Persons Cases 37,453 2,383 5,353 1,214 46,403
Crude Rate 69.0 77.1 100.1 66.0 71.8
AS Rate 76.6 76.6 106.7 80.7 79.3
AS Rate - 95% LCL 75.8 73.5 103.9 76.2 78.6
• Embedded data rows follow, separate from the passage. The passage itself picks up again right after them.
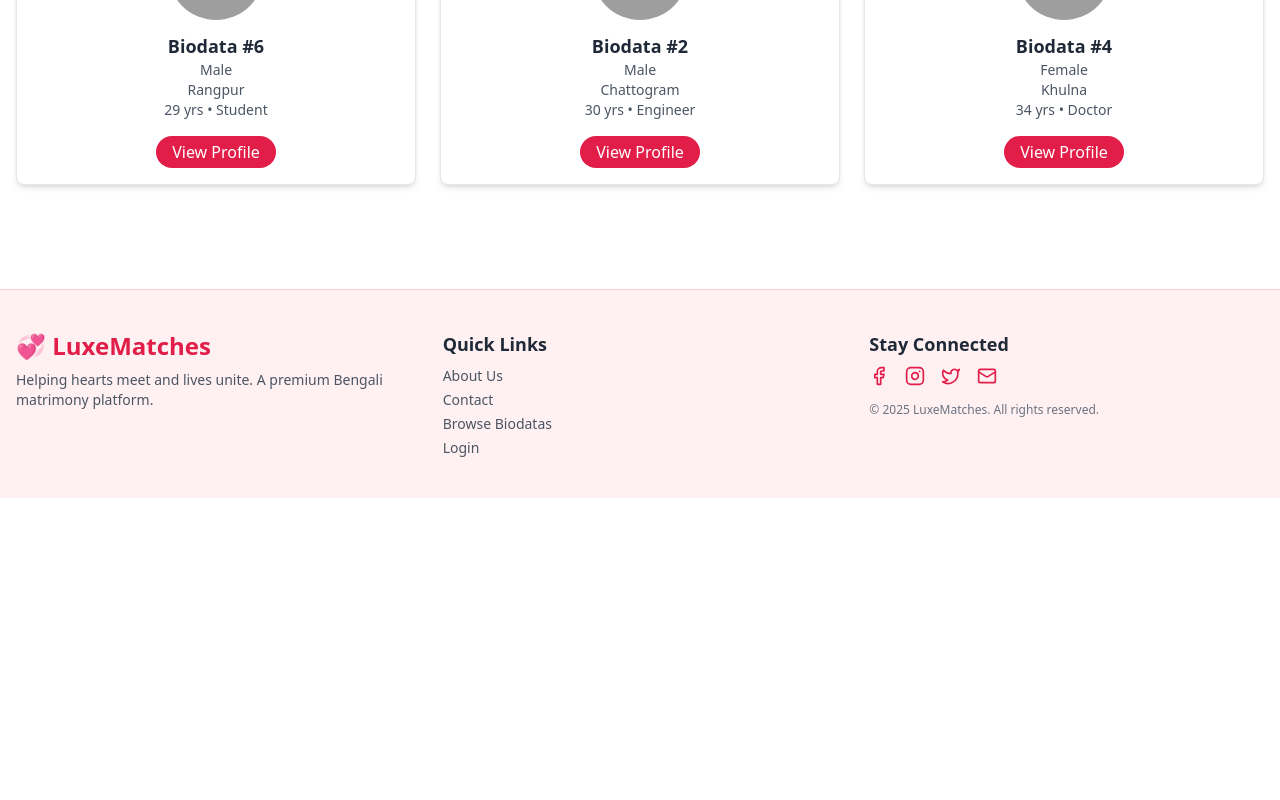
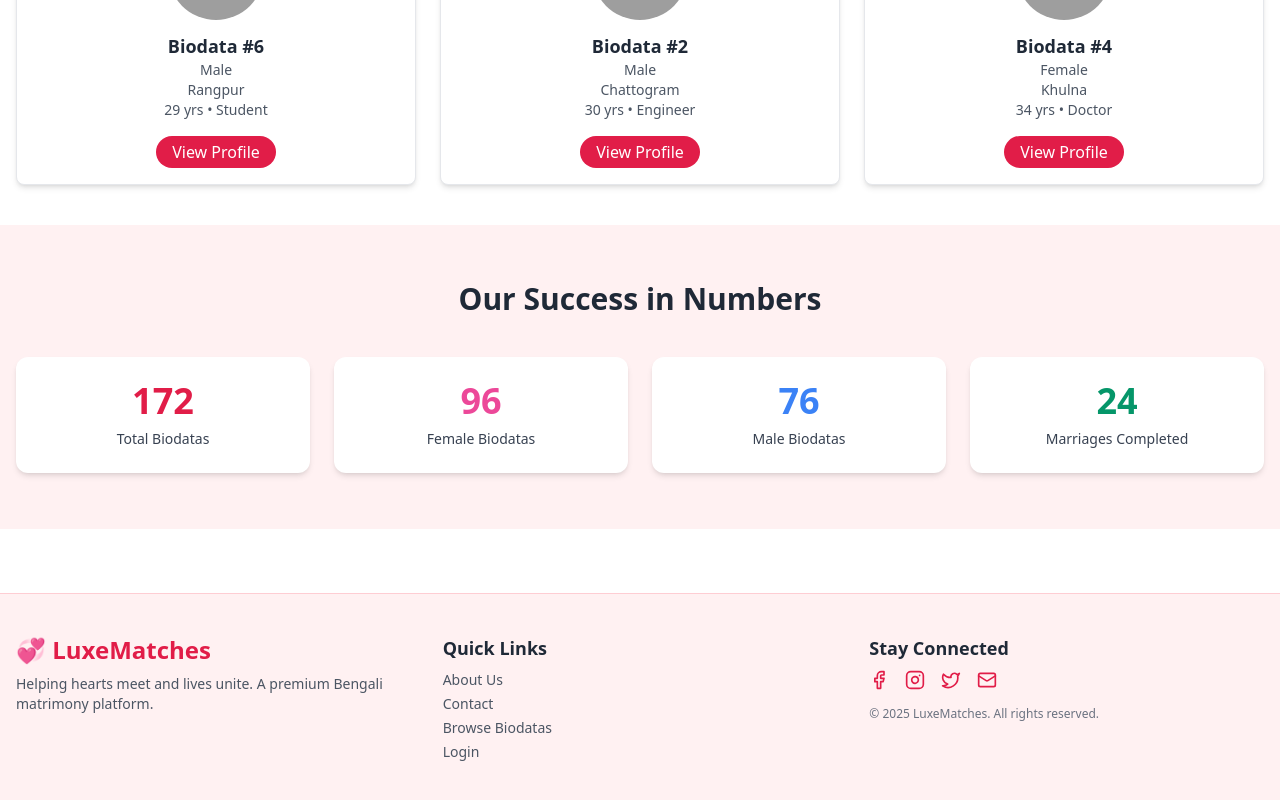
Before and after one commit to Md-Sufian-Jidan/luxe-matches-client, a React (Vite) app: page / in a window 1280 px wide. Shown: the part 1143-1943 px from the top of the page. Before the commit the page ends 1641 px from the top, so only its background shows below. Built offline with nearby package versions, Linux system fonts and the light colour scheme; no server answers; grey boxes are pictures that could not be loaded.

Commit message:
success counter added

```diff
--- a/src/Pages/Home/Home/Home.jsx
+++ b/src/Pages/Home/Home/Home.jsx
@@ -1,11 +1,13 @@
 import Banner from "../Banner/Banner";
 import PremiumBiodata from "../PremiumBiodata/PremiumBiodata";
+import SuccessCounter from "../SuccessCounter/SuccessCounter";
 
 const Home = () => {
     return (
         <div>
             <Banner />
             <PremiumBiodata />
+            <SuccessCounter />
         </div>
     );
 };
--- /dev/null
+++ b/src/Pages/Home/SuccessCounter/SuccessCounter.jsx
@@ -0,0 +1,36 @@
+import CountUp from 'react-countup';
+import { motion } from 'framer-motion';
+
+const counters = [
+  { title: 'Total Biodatas', count: 172, color: 'text-rose-600' },
+  { title: 'Female Biodatas', count: 96, color: 'text-pink-500' },
+  { title: 'Male Biodatas', count: 76, color: 'text-blue-500' },
+  { title: 'Marriages Completed', count: 24, color: 'text-emerald-600' },
+];
+
+export default function SuccessCounter() {
+  return (
+    <section className="bg-rose-50 py-14">
+      <div className="max-w-7xl mx-auto px-4 text-center">
+        <h2 className="text-3xl font-bold text-gray-800 mb-10">Our Success in Numbers</h2>
+        <div className="grid grid-cols-2 md:grid-cols-4 gap-6">
+          {counters.map((counter, index) => (
+            <motion.div
+              key={index}
+              initial={{ opacity: 0, y: 30 }}
+              whileInView={{ opacity: 1, y: 0 }}
+              transition={{ delay: index * 0.2 }}
+              viewport={{ once: true }}
+              className="bg-white p-6 rounded-xl shadow-md"
+            >
+              <h3 className={`text-4xl font-extrabold ${counter.color}`}>
+                <CountUp end={counter.count} duration={2} />
+              </h3>
+              <p className="mt-2 text-sm text-gray-700 font-medium">{counter.title}</p>
+            </motion.div>
+          ))}
+        </div>
+      </div>
+    </section>
+  );
+}
```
AS Rate - 95% UCL 77.4 79.6 109.6 85.3 80.0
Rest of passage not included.